*** Data for review ***
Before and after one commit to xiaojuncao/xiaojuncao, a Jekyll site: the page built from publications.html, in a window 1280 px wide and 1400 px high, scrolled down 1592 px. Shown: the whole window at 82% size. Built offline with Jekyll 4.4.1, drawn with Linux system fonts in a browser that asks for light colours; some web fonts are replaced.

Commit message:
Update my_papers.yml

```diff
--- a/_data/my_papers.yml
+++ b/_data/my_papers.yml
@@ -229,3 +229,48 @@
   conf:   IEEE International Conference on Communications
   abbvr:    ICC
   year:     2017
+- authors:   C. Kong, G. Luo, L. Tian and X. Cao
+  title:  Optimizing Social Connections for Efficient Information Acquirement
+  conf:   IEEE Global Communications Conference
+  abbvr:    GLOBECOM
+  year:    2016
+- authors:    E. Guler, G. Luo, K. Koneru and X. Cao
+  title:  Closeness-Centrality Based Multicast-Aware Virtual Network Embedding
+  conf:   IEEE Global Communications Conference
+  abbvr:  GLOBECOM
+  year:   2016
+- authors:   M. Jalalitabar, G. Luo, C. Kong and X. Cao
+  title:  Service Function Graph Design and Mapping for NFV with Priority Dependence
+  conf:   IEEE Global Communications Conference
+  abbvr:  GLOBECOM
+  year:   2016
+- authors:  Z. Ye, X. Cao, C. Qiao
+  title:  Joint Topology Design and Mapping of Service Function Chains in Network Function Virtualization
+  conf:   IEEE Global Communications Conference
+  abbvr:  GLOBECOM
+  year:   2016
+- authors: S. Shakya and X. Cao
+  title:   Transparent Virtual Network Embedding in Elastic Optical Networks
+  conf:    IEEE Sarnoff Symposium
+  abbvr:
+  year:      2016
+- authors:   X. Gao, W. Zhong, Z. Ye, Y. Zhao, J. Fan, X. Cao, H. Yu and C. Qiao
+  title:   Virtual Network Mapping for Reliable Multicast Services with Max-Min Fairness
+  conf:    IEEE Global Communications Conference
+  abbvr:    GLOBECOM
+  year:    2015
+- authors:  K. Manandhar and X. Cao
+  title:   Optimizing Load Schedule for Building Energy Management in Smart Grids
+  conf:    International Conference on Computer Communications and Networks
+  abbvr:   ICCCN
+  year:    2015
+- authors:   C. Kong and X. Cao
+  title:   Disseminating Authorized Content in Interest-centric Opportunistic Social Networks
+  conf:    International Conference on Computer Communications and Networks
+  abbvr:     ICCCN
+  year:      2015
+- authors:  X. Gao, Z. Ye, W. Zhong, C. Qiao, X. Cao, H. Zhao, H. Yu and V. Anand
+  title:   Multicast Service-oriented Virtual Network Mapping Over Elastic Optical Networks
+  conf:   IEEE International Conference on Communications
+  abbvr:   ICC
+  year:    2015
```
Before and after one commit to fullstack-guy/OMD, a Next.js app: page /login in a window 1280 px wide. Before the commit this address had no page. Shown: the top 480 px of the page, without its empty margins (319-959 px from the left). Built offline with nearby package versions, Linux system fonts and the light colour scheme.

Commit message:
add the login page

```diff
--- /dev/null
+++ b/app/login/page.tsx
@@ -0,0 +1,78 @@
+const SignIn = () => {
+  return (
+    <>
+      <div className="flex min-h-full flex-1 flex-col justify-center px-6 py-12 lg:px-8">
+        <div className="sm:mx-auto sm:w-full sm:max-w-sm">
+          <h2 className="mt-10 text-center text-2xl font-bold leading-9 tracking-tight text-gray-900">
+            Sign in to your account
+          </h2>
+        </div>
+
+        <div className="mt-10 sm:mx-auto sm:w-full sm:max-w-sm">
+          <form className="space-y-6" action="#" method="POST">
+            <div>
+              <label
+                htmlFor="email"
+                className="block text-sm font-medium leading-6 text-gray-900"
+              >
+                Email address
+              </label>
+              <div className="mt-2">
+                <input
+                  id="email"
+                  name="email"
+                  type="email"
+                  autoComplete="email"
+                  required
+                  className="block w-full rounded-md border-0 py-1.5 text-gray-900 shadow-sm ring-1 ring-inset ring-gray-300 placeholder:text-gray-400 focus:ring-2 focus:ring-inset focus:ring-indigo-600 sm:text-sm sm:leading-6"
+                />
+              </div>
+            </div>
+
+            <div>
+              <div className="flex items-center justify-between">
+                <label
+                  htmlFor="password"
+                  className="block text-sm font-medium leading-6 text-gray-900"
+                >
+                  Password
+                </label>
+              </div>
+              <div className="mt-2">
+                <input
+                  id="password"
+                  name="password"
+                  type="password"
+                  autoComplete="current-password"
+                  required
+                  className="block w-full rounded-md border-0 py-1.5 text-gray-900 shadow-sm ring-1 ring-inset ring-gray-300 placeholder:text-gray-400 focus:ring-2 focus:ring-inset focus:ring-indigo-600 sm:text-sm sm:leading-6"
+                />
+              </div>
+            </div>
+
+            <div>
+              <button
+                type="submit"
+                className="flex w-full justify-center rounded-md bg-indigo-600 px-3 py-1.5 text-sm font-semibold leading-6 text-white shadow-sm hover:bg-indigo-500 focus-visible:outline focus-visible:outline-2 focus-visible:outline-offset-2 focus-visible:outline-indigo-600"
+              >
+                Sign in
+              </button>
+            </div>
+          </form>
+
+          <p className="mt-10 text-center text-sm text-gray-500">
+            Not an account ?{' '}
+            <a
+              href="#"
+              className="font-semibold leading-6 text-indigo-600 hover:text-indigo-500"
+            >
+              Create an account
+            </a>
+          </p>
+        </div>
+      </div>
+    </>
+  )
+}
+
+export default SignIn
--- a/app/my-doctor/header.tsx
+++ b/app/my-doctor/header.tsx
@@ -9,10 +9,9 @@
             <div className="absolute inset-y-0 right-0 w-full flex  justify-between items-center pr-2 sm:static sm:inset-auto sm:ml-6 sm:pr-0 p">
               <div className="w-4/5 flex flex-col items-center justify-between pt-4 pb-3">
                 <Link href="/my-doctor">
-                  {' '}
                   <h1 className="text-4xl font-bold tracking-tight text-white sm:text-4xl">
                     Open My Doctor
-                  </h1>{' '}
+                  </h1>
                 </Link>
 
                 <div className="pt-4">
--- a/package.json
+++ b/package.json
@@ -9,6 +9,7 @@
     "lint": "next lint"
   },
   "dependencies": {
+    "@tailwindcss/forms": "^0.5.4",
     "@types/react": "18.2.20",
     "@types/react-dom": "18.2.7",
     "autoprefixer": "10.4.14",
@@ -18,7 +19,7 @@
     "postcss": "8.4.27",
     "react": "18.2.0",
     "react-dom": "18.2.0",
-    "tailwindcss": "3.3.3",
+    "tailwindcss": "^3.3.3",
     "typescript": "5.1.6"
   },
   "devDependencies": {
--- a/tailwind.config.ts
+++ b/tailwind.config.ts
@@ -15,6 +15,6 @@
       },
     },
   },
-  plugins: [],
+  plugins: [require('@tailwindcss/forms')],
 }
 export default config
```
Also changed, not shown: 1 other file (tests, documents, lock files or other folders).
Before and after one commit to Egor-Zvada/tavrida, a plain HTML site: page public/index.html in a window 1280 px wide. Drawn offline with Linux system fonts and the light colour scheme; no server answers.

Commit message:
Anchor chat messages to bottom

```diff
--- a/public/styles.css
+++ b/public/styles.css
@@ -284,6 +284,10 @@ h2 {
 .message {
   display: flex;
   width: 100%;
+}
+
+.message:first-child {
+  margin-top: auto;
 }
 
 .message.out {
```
*** End of Data for review ***
> _What is being asked_: Your answer should consist of every line from the entries that holds "Zhao".

> _Response below_:
+- authors:   X. Gao, W. Zhong, Z. Ye, Y. Zhao, J. Fan, X. Cao, H. Yu and C. Qiao
+- authors:  X. Gao, Z. Ye, W. Zhong, C. Qiao, X. Cao, H. Zhao, H. Yu and V. Anand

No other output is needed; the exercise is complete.